UK: sportswashing issues unresolved as Newcastle prepare for first game after Saudi takeover
Sunday’s match against Tottenham will be Newcastle’s first under Saudi ownership
Call on Tracey Crouch to examine case for human rights-compliant ownership rules as part of football governance review
‘We hope fans, players and Newcastle United backroom staff will look seriously at the human rights situation in Saudi Arabia’ - Sacha Deshmukh
Ahead of Newcastle United Football Club’s first Premier League game since the club’s controversial takeover by a Saudi-led consortium, Sacha Deshmukh, Amnesty International UK’s CEO, said:
“Whatever the result on Sunday, we wish Newcastle fans and their team well, but we remain deeply concerned about how our football clubs are being used for sportswashing.
“Football clubs being purchased for the purpose of trying to distract from serious human rights violations isn’t confined to Newcastle, and sportswashing isn’t confined to football - but the Saudi takeover has obviously brought the issue of human rights and football governance into sharp relief.
“Despite assurances about a supposed separation from the Saudi state, ownership of St James’ Park is now very much about image management for Crown Prince Mohammed bin Salman and his government.
“As the season progresses we hope fans, players and Newcastle United backroom staff will look seriously at the human rights situation in Saudi Arabia and be prepared to speak out about the jailing of people like Abdulrahman al-Sadhan, whose 20-year sentence for tweeting was upheld just hours before the Newcastle deal went through.
“We’d like to see Tracey Crouch’s forthcoming review into football governance accepting the case for strengthening the owners’ and directors’ rules, to make them human rights-compliant and prevent those implicated in serious human rights violations from buying their way into English football.”

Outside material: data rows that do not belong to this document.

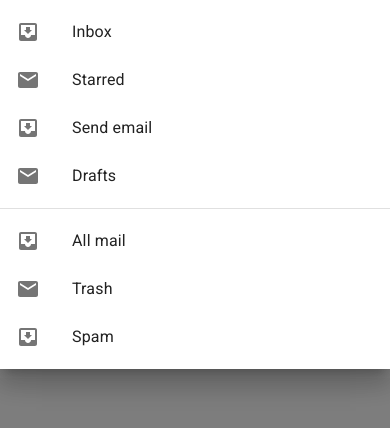
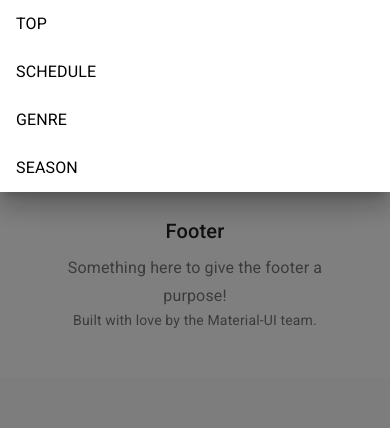
Before and after one commit to FarizInk/animu-react, a React (Create React App) app: page / in a window 390 px wide. Both pictures are taken after a click on the button "More". Shown: the top 428 px of the page. Built offline with nearby package versions, Linux system fonts and the light colour scheme.

Commit message:
make better nav mobile

```diff
--- a/src/components/Nav.jsx
+++ b/src/components/Nav.jsx
@@ -1,7 +1,7 @@
 import React from 'react'
 import { makeStyles } from '@material-ui/core/styles'
-import { AppBar, Toolbar, Typography, IconButton, MenuItem, Menu, SwipeableDrawer, List, ListItem, ListItemIcon, ListItemText, Divider } from '@material-ui/core';
-import { ExpandMore, MoveToInbox, Mail } from '@material-ui/icons';
+import { AppBar, Toolbar, Typography, IconButton, MenuItem, Menu, SwipeableDrawer } from '@material-ui/core';
+import { ExpandMore } from '@material-ui/icons';
 import { Link } from 'react-router-dom'
 import { connect } from 'react-redux'
 import '../css/Nav.css'
@@ -44,23 +44,18 @@ const Nav = (props) => {
       onClick={toggleDrawer(side, false)}
       onKeyDown={toggleDrawer(side, false)}
     >
-      <List>
-        {['Inbox', 'Starred', 'Send email', 'Drafts'].map((text, index) => (
-          <ListItem button key={text}>
-            <ListItemIcon>{index % 2 === 0 ? <MoveToInbox /> : <Mail />}</ListItemIcon>
-            <ListItemText primary={text} />
-          </ListItem>
-        ))}
-      </List>
-      <Divider />
-      <List>
-        {['All mail', 'Trash', 'Spam'].map((text, index) => (
-          <ListItem button key={text}>
-            <ListItemIcon>{index % 2 === 0 ? <MoveToInbox /> : <Mail />}</ListItemIcon>
-            <ListItemText primary={text} />
-          </ListItem>
-        ))}
-      </List>
+      <Link to={`/top/${props.data.top.type}/${props.data.top.page}`} className="link">
+        <MenuItem onClick={handleClose}>Top</MenuItem>
+      </Link>
+      <Link to="/schedule" className="link">
+        <MenuItem onClick={handleClose}>Schedule</MenuItem>
+      </Link>
+      <Link to="/genre" className="link">
+        <MenuItem onClick={handleClose}>Genre</MenuItem>
+      </Link>
+      <Link to="/season" className="link">
+        <MenuItem onClick={handleClose}>Season</MenuItem>
+      </Link>
     </div>
   );
 
```
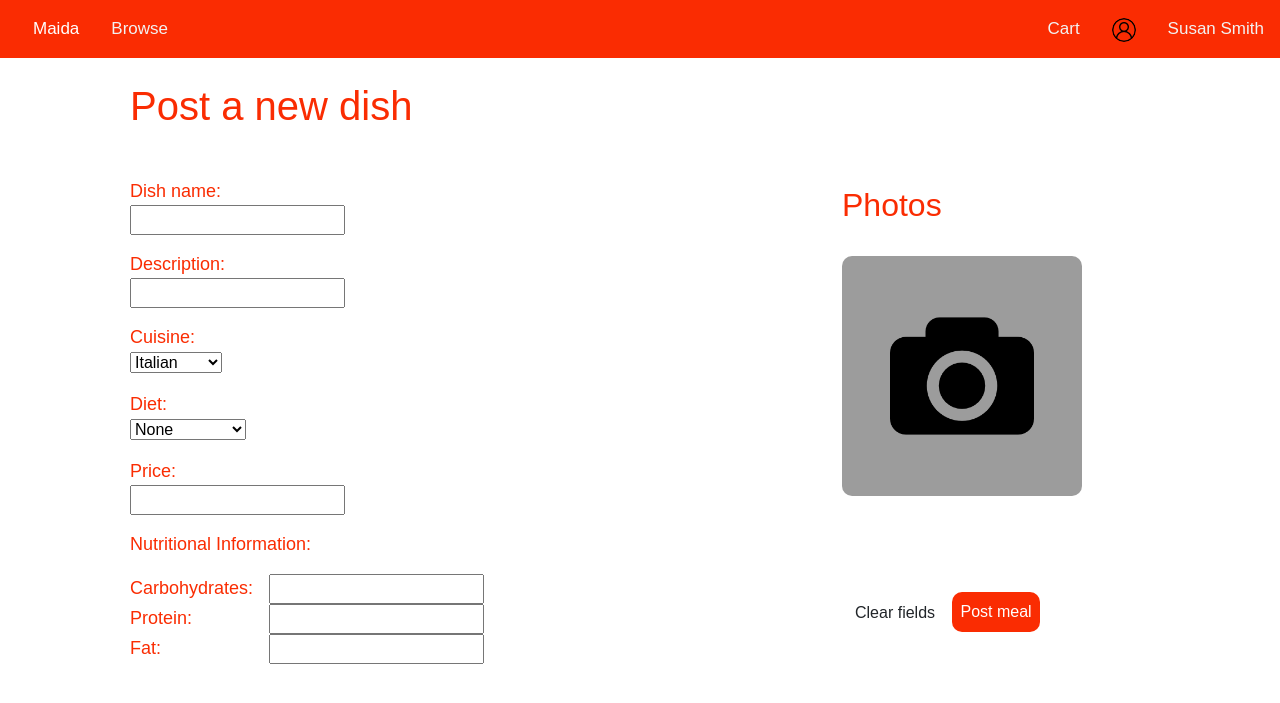
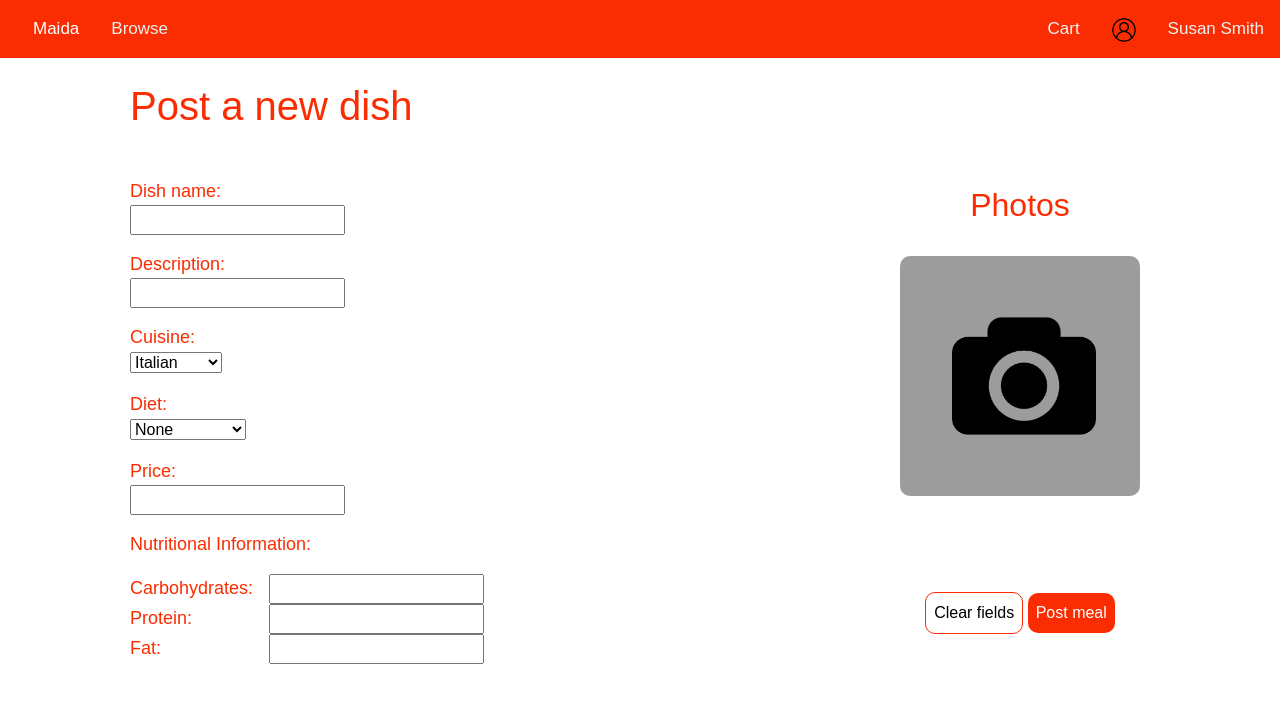
Before and after one commit to JamilAwada/Maida, a PHP site: page /posting.html in a window 1280 px wide. Shown: the top 703 px of the page. Run offline with PHP 8.4, Linux system fonts and the light colour scheme; some web fonts are replaced.

Commit message:
finished post page

```diff
--- a/posting.css
+++ b/posting.css
@@ -3,6 +3,10 @@
 
 * {
   font-family: 'Abyssinica SIL', sans-serif;
+}
+
+body {
+  overflow-x: hidden;
 }
 
 .topnav {
@@ -100,6 +104,13 @@ label {
   border-radius: 10px;
 }
 
+.clear-btn {
+  border: 1px solid #FA2C02;
+  border-radius: 10px;
+  background-color: white;
+  padding: 0.5em;
+}
+
 .post-btn {
   background-color: #FA2C02;
   color: white;
--- a/posting.html
+++ b/posting.html
@@ -36,7 +36,7 @@
         <h1 align="left" style="color: #fa2c02" class="py-4 ms-5">
           Post a new dish
         </h1>
-        <div class="col-8">
+        <div class="col-lg-8 col-sm-12">
 
           <form>
             <div class="input-container ps-5 my-3">
@@ -96,15 +96,18 @@
             </div>
           </form>
         </div>
-        <div class="col-4">
-          <h2 class="py-4" align="left" style="color:#fa2c02;">Photos</h2>
+        <div class="col-lg-4 col-sm-12 text-sm-center d-flex justify-content-center">
+          <div>
+            <h2 class="py-4" align="center" style="color:#fa2c02;">Photos</h2>
           <div class="rectangle">
-            <img src="images/camera.png" style="height: 60%; width: 60%;" class="ms-5 mt-5">
+            <img src="images/camera.png" style="height: 60%; width: 60%;" class="ms-2 mt-5">
           </div>
           <div class="mt-5 pt-5">
-            <button class="btn">Clear fields</button>
+            <button class="clear-btn">Clear fields</button>
             <button class="post-btn">Post meal</button>
           </div>
+          </div>
+
 
 
         </div>
```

Offer to discuss new ownership rules
Earlier this week, Amnesty wrote to the chief executive of the English Premier League, Richard Masters, offering to discuss proposed human rights changes to football’s Owners’ and Directors’ test after last week’s controversial purchase of Newcastle United by a Saudi Arabia-backed consortium.
Last week, Saudi aid worker Abdulrahman al-Sadhan had a 20-year jail sentence for writing satirical tweets criticising the authorities upheld. Al-Sadhan received his lengthy sentence in April after an unfair trial before the country’s notorious Specialised Criminal Court. For more information on the human rights situation in Saudi Arabia, go here.